What losses did you suffer?

Every one of the people that went through that day that worked for the Port Authority lost friends and colleagues. In total, 87 members of the agency lost their lives that day. In the case of the Port Commerce Department, we lost one individual. Bill Fallon, who headed our Marketing Division, lost his life. He was in a meeting in another part of the building when the first plane hit. 

For whatever reason, they chose to stay in the space they were in and did not leave until it was too late. In the next few weeks, we, along with Bill's wife, will dedicate a conference room in the new WTC 4 Building. I think about Bill and the others we lost that day.

How do you feel about the events now, 15 years on?

In the fifteen years since 9/11 it has thankfully become more of a past memory. For the people who I worked with, we got refocused on our jobs, moved to temporary space in Union Square in Manhattan and then in March 2015, moved back to the WTC site into the 17th Floor of WTC4.

Our offices looked over the Memorial that has been built to honor those who lost their lives that day. Moving back was painful for many and it took great courage to make that move for a few. 

My last thought about 9/11 is that it was an event that no one knew was coming, that the reaction of so many to help each other was so evident and that it was a testament to all of those who ran toward danger rather than away from it. 

No one knew if there were more attacks to come in the ensuing days, but people did not hesitate to jump in. Since 9/11, the people who work in the Port of New York and New Jersey have been through other difficult times. Super-storm Sandy dealt a devastating blow to the port. Working with the Coast Guard and other agencies, the port was reopened in four days. 

Looking back on 9/11, if there was anything good that came from it, it was the confidence that in tough times, Americans will always come together, even at the risk of their own well-being. These are the kinds of stories that I think the National Coast Guard Museum can help tell. 

Prior to joining the Port Authority, Richard Larrabee held the rank of Rear Admiral in the United States Coast Guard.  He served as Commander First Coast Guard District in Boston, where he oversaw all Coast Guard operations in the Northeastern United States.

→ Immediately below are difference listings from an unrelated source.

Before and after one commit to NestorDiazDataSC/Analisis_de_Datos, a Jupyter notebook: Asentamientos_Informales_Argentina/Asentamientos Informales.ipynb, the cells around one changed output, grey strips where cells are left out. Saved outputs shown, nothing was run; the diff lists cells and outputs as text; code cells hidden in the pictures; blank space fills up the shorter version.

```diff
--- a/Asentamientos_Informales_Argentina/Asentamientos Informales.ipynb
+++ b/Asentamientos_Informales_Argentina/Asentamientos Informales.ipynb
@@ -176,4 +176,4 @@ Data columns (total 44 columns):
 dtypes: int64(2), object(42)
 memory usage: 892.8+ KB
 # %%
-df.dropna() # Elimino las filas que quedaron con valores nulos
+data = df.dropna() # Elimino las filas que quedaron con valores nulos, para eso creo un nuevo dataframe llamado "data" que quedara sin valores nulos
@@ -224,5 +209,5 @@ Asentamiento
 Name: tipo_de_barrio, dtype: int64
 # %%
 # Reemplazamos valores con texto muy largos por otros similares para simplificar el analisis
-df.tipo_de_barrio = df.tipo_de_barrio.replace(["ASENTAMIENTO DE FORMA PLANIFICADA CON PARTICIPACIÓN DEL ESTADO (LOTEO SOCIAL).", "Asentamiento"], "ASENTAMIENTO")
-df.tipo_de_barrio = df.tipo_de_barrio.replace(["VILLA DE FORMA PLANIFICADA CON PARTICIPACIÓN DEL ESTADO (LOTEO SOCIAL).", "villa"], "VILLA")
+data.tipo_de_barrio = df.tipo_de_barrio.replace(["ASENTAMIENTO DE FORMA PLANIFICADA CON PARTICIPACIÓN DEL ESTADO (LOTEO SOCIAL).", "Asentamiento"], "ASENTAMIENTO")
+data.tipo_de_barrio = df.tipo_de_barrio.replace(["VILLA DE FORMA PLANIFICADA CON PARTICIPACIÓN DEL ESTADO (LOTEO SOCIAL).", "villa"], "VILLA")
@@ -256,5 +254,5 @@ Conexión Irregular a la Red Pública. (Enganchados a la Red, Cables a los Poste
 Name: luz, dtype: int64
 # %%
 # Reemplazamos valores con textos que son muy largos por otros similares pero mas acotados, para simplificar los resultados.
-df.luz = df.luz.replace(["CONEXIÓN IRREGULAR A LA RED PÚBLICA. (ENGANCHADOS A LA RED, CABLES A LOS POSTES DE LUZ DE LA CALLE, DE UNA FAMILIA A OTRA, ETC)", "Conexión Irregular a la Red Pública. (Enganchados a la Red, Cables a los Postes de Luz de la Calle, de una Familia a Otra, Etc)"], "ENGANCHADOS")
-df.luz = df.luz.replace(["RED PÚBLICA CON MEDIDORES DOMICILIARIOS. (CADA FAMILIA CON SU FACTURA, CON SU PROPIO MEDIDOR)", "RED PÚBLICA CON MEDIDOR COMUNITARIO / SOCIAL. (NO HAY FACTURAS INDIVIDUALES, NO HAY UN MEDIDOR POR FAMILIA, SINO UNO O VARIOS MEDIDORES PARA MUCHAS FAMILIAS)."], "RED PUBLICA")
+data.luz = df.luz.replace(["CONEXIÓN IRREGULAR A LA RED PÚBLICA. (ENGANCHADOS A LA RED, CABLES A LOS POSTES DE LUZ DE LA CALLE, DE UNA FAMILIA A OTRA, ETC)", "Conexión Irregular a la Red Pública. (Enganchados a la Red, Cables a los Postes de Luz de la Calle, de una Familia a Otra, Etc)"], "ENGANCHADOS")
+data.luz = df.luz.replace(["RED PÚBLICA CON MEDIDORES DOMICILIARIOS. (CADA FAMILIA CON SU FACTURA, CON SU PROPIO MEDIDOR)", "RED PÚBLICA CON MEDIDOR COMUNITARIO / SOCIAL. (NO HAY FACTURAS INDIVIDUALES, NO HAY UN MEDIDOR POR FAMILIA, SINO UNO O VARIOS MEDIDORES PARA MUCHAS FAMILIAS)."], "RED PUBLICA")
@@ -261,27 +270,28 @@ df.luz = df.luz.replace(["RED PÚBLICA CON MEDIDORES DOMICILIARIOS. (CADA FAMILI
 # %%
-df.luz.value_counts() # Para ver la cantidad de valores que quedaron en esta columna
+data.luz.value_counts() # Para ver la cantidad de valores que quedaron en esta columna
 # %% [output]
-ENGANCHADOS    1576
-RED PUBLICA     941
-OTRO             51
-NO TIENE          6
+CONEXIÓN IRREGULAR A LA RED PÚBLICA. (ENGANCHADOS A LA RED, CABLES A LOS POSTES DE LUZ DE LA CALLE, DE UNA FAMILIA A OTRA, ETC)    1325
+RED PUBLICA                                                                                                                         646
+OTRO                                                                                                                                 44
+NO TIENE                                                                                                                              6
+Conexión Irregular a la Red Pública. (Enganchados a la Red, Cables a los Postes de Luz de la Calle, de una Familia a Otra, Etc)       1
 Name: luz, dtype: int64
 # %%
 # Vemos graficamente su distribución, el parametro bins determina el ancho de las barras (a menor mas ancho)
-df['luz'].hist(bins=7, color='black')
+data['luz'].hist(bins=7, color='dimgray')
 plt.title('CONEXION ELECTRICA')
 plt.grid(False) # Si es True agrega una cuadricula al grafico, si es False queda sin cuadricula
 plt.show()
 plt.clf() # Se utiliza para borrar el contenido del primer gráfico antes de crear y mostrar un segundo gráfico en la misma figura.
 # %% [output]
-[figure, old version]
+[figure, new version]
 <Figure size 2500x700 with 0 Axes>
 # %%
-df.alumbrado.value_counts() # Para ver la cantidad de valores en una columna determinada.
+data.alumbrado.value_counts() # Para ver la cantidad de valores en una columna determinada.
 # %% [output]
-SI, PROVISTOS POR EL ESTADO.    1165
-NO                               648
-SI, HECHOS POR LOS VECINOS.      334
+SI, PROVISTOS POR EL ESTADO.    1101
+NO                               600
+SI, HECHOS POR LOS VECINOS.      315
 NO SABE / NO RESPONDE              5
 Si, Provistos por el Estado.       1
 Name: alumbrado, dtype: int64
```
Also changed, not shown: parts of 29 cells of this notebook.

The opinions expressed herein are the author's and not necessarily those of The Maritime Executive.

subscribe